The upper bunk is now thicker than before at 130 mm, and boasts improved springing and greater firmness.
In addition to the more luxurious sleeping arrangements, the Scania Highline Cab is well equipped as standard and offers a range of additional features at the customer’s request.
The standard Highline Cab interior colour scheme features the soft-feel black leather-like dash top cover and dark grey mid and lower sections, bisected by a smart dark chrome strip.
Accents in the same finish are found around the air vents and the controls on the steering wheel, as well as the trim around the centre console stowage area.

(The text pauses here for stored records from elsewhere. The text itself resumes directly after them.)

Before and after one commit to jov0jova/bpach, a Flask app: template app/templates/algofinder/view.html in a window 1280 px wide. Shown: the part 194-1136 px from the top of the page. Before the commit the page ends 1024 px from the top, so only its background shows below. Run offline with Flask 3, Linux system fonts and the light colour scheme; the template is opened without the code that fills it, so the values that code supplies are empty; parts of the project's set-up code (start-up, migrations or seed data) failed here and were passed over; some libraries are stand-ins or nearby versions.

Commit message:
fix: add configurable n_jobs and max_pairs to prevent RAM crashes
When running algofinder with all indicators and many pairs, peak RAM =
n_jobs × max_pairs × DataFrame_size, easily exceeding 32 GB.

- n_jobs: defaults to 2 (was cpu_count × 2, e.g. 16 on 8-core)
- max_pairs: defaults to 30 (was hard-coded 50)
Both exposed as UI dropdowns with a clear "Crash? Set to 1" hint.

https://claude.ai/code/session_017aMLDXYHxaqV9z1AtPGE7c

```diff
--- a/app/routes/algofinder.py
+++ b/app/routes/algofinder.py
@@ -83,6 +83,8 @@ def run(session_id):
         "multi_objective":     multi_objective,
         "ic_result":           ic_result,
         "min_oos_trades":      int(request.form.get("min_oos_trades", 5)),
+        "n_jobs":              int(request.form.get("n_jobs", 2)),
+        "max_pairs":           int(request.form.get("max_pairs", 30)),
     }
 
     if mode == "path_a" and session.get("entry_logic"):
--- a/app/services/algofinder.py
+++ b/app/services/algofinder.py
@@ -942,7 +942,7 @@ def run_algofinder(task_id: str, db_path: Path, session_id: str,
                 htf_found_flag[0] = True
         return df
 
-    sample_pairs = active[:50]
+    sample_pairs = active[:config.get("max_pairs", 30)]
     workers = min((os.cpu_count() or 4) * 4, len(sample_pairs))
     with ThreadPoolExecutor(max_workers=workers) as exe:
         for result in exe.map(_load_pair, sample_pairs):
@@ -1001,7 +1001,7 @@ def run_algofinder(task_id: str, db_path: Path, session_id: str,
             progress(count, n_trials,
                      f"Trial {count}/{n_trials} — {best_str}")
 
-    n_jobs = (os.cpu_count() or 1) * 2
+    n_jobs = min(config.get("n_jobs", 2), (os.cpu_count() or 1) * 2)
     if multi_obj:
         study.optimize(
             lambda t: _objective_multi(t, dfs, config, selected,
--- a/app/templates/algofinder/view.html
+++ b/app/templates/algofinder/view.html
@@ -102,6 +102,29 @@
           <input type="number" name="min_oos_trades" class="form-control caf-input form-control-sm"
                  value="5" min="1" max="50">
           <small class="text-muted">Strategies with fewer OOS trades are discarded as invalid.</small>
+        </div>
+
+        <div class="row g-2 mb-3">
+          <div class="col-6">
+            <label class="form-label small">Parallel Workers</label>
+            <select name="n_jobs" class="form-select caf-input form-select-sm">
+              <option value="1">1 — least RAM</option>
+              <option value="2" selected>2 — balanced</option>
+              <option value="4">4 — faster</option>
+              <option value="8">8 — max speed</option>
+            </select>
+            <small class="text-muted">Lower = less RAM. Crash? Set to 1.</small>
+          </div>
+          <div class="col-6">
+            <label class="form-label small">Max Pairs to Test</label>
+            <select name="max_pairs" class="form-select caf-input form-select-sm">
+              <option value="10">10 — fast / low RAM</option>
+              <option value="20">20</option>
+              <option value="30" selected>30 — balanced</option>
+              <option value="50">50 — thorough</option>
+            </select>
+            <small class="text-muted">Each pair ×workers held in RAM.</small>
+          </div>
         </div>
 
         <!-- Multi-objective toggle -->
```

The centre storage console has a rubberised upper surface, a lidded cubby on the end for holding items such as sunglasses, while a wide pull out drawer lies beneath, large enough to accommodate an A4-sized folder. There are 12V and 24V outlets in the side of the dashboard end near the passenger seat.
New features include a self-contained mobile ashtray that can be inserted securely into any of the four cupholder spaces; two large plastic drink bottle holders in each of the doors; and a new roller blind for the driver’s door window.
This roller blind is completely and neatly integrated into the door frame so it does not interfere with the driver getting in or out, is easy to adjust, and covers the entire window area, offering greater protection than before.
There is also a red safety reflector inserted into the outer end of the door pocket to offer more safety for alighting drivers.
Extra stowage space has been added with two double shelf units set into the blanked-out side window alcove, conveniently located for the occupant of the new, enlarged lower bunk.
Storage alcoves are set into the roof above each door also, able to hold small and medium sized articles, and easily within reach of the upper bunk.
There are two fully enclosed over windscreen cupboards, as well as the traditional space below the lower bunk accessed both via tipping up the bunk or by opening the exterior side storage compartment flaps, located behind each cab door.
The Scania Highline Cab boasts a large on-board refrigerator, stowed under the bunk that has two plastic drawers, able to hold up to 16 kg of food.
The interior of the cab roof and upper side panels are finished in a sand-beige tone that is pleasant and restful. The seats are finished in black cloth.
The overall effect is a warm, welcoming understated elegance.
Neat touches include a hook on either side of the cab, on the door frame near the seat backrest that is ideal for waste storage bags, helping to keep the cab clean and tidy.
Options available to Australian customers include: a fold-out table in front of the passenger seat that can hold a laptop, or the driver’s evening meal; luxurious black leather upholstery; and leather and real wood trim for the steering wheel.
A further option is lighter coloured interior upholstery and beige/sand in place of the grey for lower dash sections.
While making the R-series Highline Cab standard on V8 models, six-cylinder versions come standard with a twin bunk Sleeper Cab, while the spacious Day Cab is available as a special order option. V8 models are also available with Sleeper Cabs or Day Cabs as well.
“By making the luxurious Highline Cab standard for V8 versions of the R-series, Scania is reinforcing its message of premium driver comfort for our top-of-the-range truck,” says Roger McCarthy, Managing Director of Scania Australia.
“There are many new features in the Highline Cab which we are certain Australian drivers will find extremely appealing. We anticipate a high level of interest in the new Scania Highline Cab.
“And with the Highline Cab being optionally available on the 13-litre-powered R-series as well as adding a Highline Cab option for the new G-series, coupled with the wide array of personalisation options for trim and equipment, Scania gives operators and owner/drivers the best opportunity yet to drive one of the most luxurious trucks on the road,” Roger says.